You will note from the article
below that the PRII was designed by Ed Jahns.
died in December 2002. I
have tried to find out more about him in order to mount a little
tribute on this page. Some guys who are building an excellent web page
on the Fender 400PS are also hoping to do this. (This was a monster
bass stack also designed by Ed Jahns - that number 400 wasn't picked at
random!) I understand that Mr.J was previously an aerospace engineer,
and that he had occasional run-ins with the CBS finance guys about the
specs of 'his' transformers - ie, they wanted them cheaper and he
wouldn't compromise on building in safety margins. So here's to
you, Mr.Jahns; we can see what he looked like on http://www.timeelect.com/400-histy.htm
which is part of the 400PS site. Thank you, gentlemen.There is also a
photo of him with Fender engineering legend Freddy Tavares in the book Fender Amps; the First Fifty Years
by Teagle and Sprung, page 21.
I am indebted to Steve Bussey, who also gets a name-check in the article below. March 09: I have just learned that Steve himself passed away in winter 2006. He must have been around 50 years old and I offer my very belated sympathy to those who were close to him. If you knew Steve and this is the first you'd heard of it, I apologise for being the bearer of bad news. Steve sounded like quite a character and he was kind enough to email me the following;
"I worked with Ed Jahns at Fender from 1978 - 1981. He was an extremely smart man, I learned a lot from him. Friendly and helpful, he was always ready to offer a suggestion on how to measure an electric parameter, modify a circuit, or a way to make something stronger. He taught me a lot about thermocouples and measuring the temperature of the high power amplifiers I was designing at that time. The tube manufacturers learned a lot from Ed too, He had them make numerous design changes to improve tube performance and reliability.

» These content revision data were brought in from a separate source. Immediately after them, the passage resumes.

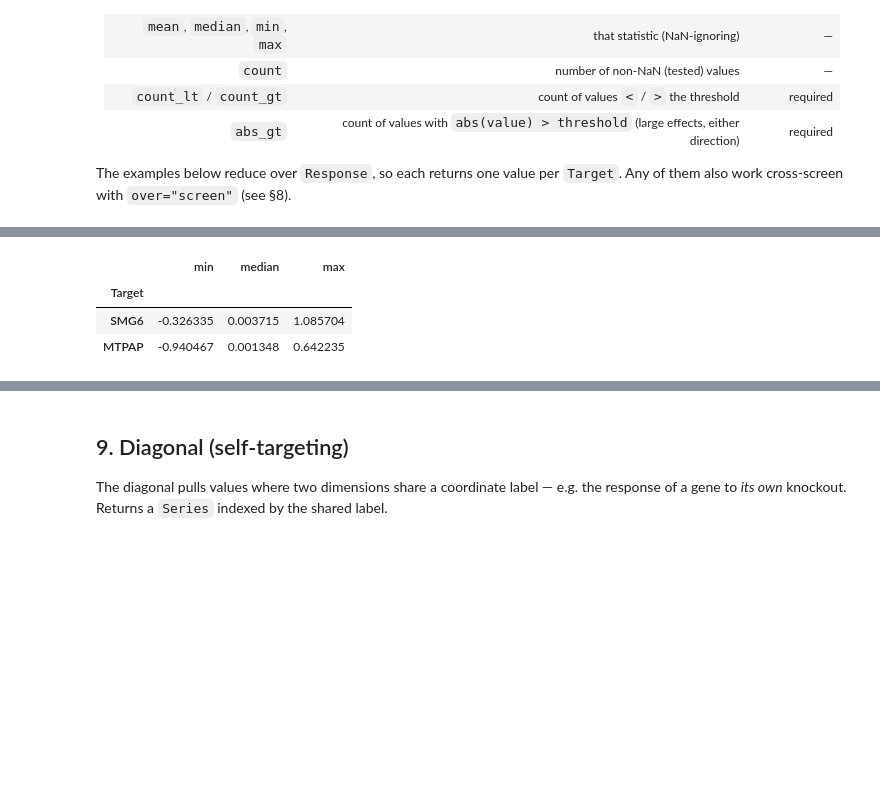
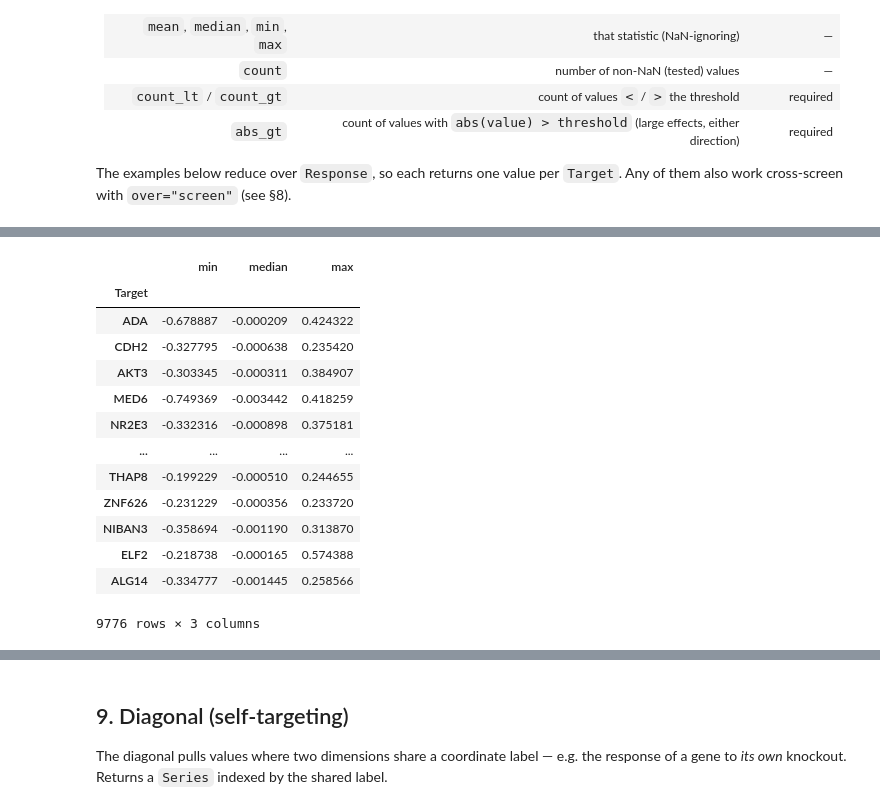
Before and after one commit to broadinstitute/cheesemonger, a Jupyter notebook: clients/cheesypy/examples/tutorial.ipynb, the cells around one changed output, grey strips where cells are left out. Saved outputs shown, nothing was run; the diff lists cells and outputs as text; code cells hidden in the pictures; blank space fills up the shorter version.

```diff
--- a/clients/cheesypy/examples/tutorial.ipynb
+++ b/clients/cheesypy/examples/tutorial.ipynb
@@ -42,8 +43,8 @@ import httpx
 from cheesypy import Cheesemonger
 
 # DEV_BASE_URL = "https://dev.cds.team/cheesemonger"
-PROD_BASE_URL = "https://cheesemonger.cds.team/"
-# PROD_BASE_URL = "https://cds.team/cheesemonger"
+# PROD_BASE_URL = "https://cheesemonger.cds.team/"
+PROD_BASE_URL = "https://cds.team/cheesemonger"
 
 USERNAME = "cheesemonger-test"
 PASSWORD = "crackers1020"
@@ -315,8 +341,8 @@ Wall time: 344 ms
 # min / max / median of L2FC across response genes, per target
 import pandas as pd
 
-mn  = cm.aggregate("perturb-scuba", "L2FC", over="Response", how="min",    screen="PS-SC-1", Timepoint="D4")
-med = cm.aggregate("perturb-scuba", "L2FC", over="Response", how="median", screen="PS-SC-1", Timepoint="D4")
-mx  = cm.aggregate("perturb-scuba", "L2FC", over="Response", how="max",    screen="PS-SC-1", Timepoint="D4")
+mn  = cm.aggregate("dmc3_degs", "L2FC", over="Response", how="min",    Screen="PS-SC-000651-GG01", Timepoint="D4")
+med = cm.aggregate("dmc3_degs", "L2FC", over="Response", how="median", Screen="PS-SC-000651-GG01", Timepoint="D4")
+mx  = cm.aggregate("dmc3_degs", "L2FC", over="Response", how="max",    Screen="PS-SC-000651-GG01", Timepoint="D4")
 pd.DataFrame({"min": mn, "median": med, "max": mx})   # rows = Target
 # %% [output]
@@ -325,7 +351,17 @@ Wall time: 574 ms
 |  | min | median | max |
 | Target |  |  |  |
-| SMG6 | -0.326335 | 0.003715 | 1.085704 |
-| MTPAP | -0.940467 | 0.001348 | 0.642235 |
+| ADA | -0.678887 | -0.000209 | 0.424322 |
+| CDH2 | -0.327795 | -0.000638 | 0.235420 |
+| AKT3 | -0.303345 | -0.000311 | 0.384907 |
+| MED6 | -0.749369 | -0.003442 | 0.418259 |
+| NR2E3 | -0.332316 | -0.000898 | 0.375181 |
+| ... | ... | ... | ... |
+| THAP8 | -0.199229 | -0.000510 | 0.244655 |
+| ZNF626 | -0.231229 | -0.000356 | 0.233720 |
+| NIBAN3 | -0.358694 | -0.001190 | 0.313870 |
+| ELF2 | -0.218738 | -0.000165 | 0.574388 |
+| ALG14 | -0.334777 | -0.001445 | 0.258566 |
+9776 rows × 3 columns
 # %%
 %%time
 # `count`: how many response genes were actually tested (non-NaN) per target
```
Also changed, not shown: parts of 50 cells of this notebook, 1 other file.
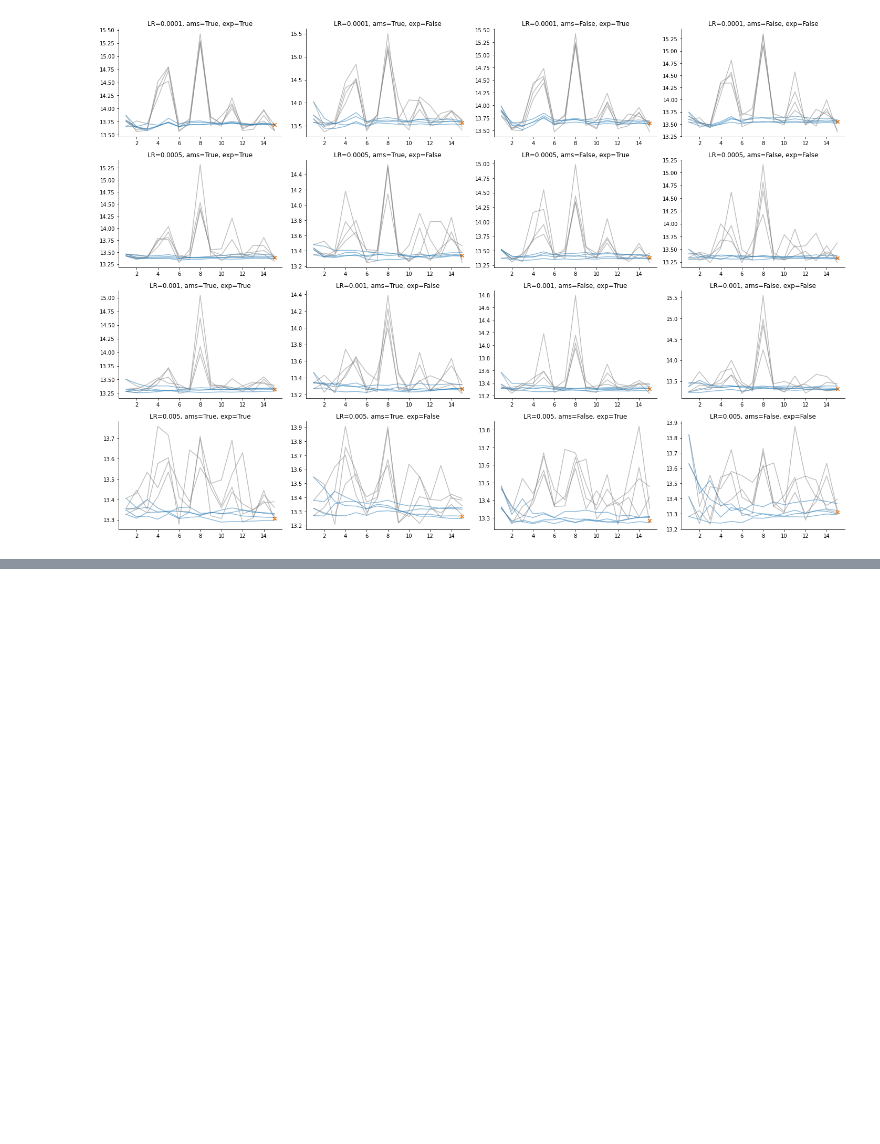
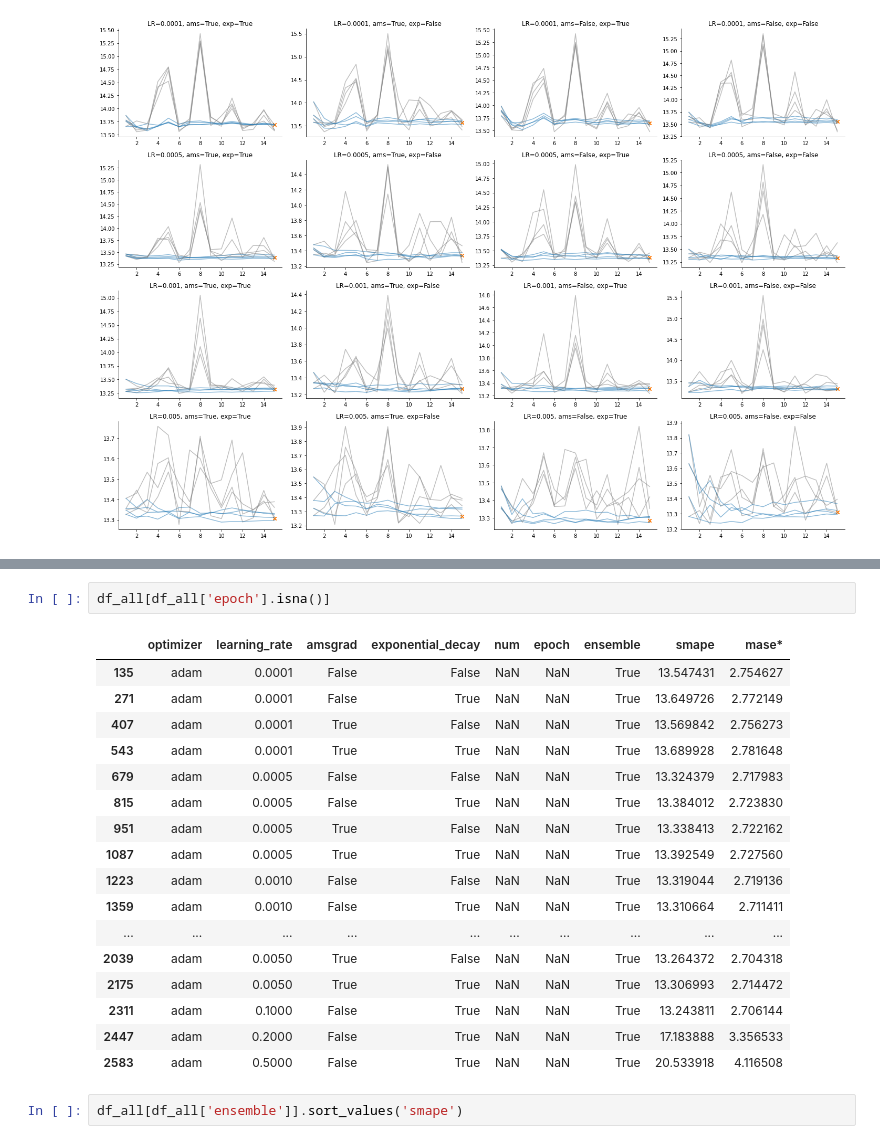
Before and after one commit to djib2011/forecasting-augmentation, a Jupyter notebook: experimentation/training_hyperparameters.ipynb, the cells around one changed output, grey strips where cells are left out. Cells and saved outputs as stored; diff of their text form; blank space fills up the shorter version.

```diff
--- a/experimentation/training_hyperparameters.ipynb
+++ b/experimentation/training_hyperparameters.ipynb
@@ -73,0 +97,22 @@ df_all[df_all['ensemble']].sort_values('smape')
+# %%
+df_all[df_all['epoch'].isna()]
+# %% [output]
+|  | optimizer | learning_rate | amsgrad | exponential_decay | num | epoch | ensemble | smape | mase* |
+| 135 | adam | 0.0001 | False | False | NaN | NaN | True | 13.547431 | 2.754627 |
+| 271 | adam | 0.0001 | False | True | NaN | NaN | True | 13.649726 | 2.772149 |
+| 407 | adam | 0.0001 | True | False | NaN | NaN | True | 13.569842 | 2.756273 |
+| 543 | adam | 0.0001 | True | True | NaN | NaN | True | 13.689928 | 2.781648 |
+| 679 | adam | 0.0005 | False | False | NaN | NaN | True | 13.324379 | 2.717983 |
+| 815 | adam | 0.0005 | False | True | NaN | NaN | True | 13.384012 | 2.723830 |
+| 951 | adam | 0.0005 | True | False | NaN | NaN | True | 13.338413 | 2.722162 |
+| 1087 | adam | 0.0005 | True | True | NaN | NaN | True | 13.392549 | 2.727560 |
+| 1223 | adam | 0.0010 | False | False | NaN | NaN | True | 13.319044 | 2.719136 |
+| 1359 | adam | 0.0010 | False | True | NaN | NaN | True | 13.310664 | 2.711411 |
+| ... | ... | ... | ... | ... | ... | ... | ... | ... | ... |
+| 2039 | adam | 0.0050 | True | False | NaN | NaN | True | 13.264372 | 2.704318 |
+| 2175 | adam | 0.0050 | True | True | NaN | NaN | True | 13.306993 | 2.714472 |
+| 2311 | adam | 0.1000 | False | True | NaN | NaN | True | 13.243811 | 2.706144 |
+| 2447 | adam | 0.2000 | False | True | NaN | NaN | True | 17.183888 | 3.356533 |
+| 2583 | adam | 0.5000 | False | True | NaN | NaN | True | 20.533918 | 4.116508 |
+# %%
+df_all[df_all['ensemble']].sort_values('smape')
```
Also changed, not shown: parts of 7 cells of this notebook, 5 other files.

Most of the rest of us in Research & Development wore rock and roll T shirts to work, Ed always had on a tie and a white shirt. He went home at noon every day for lunch with his wife Buealah and to watch Kung Fu re-runs at that time. He liked the philosophical lessons of Grasshopper.
Ed was extremely patriotic and nationalistic, and did not like Japanese imports of any kind, nor the practice of having some Fender products assembled in Mexico. He gave me a "Glorious Hero Award" for convincing a Japanese electronics salesman to buy me lunch, without any commitment to buy his product!
I was in my mid twenties at that time, Ed was over 70, but sharp as a tack, and in great physical shape".
Mr Bussey's last paragraph suggests that Ed died aged around 90. If you pray, please stop now and say one for his family.
"He was a really great engineer."- Paul Rivera
March 09 - It was good to hear from Rick Vogel, who sent me the following - thanks Rick!
Now here's the article as promised....
New Feb 08! I am now also
highly indebted to UK guitarist Gordon
Trunkfield. Gordon gigs in the Manchester area, sometimes
with the mysteriously-titled Gordon Trunkfield Band, and has a Deluxe
Reverb II (kind-of the 2-channel version of the PRII). He's sent me a
scan of this 1980s UK magazine review....:
Princeton Reverb II; Guitarist Magazine,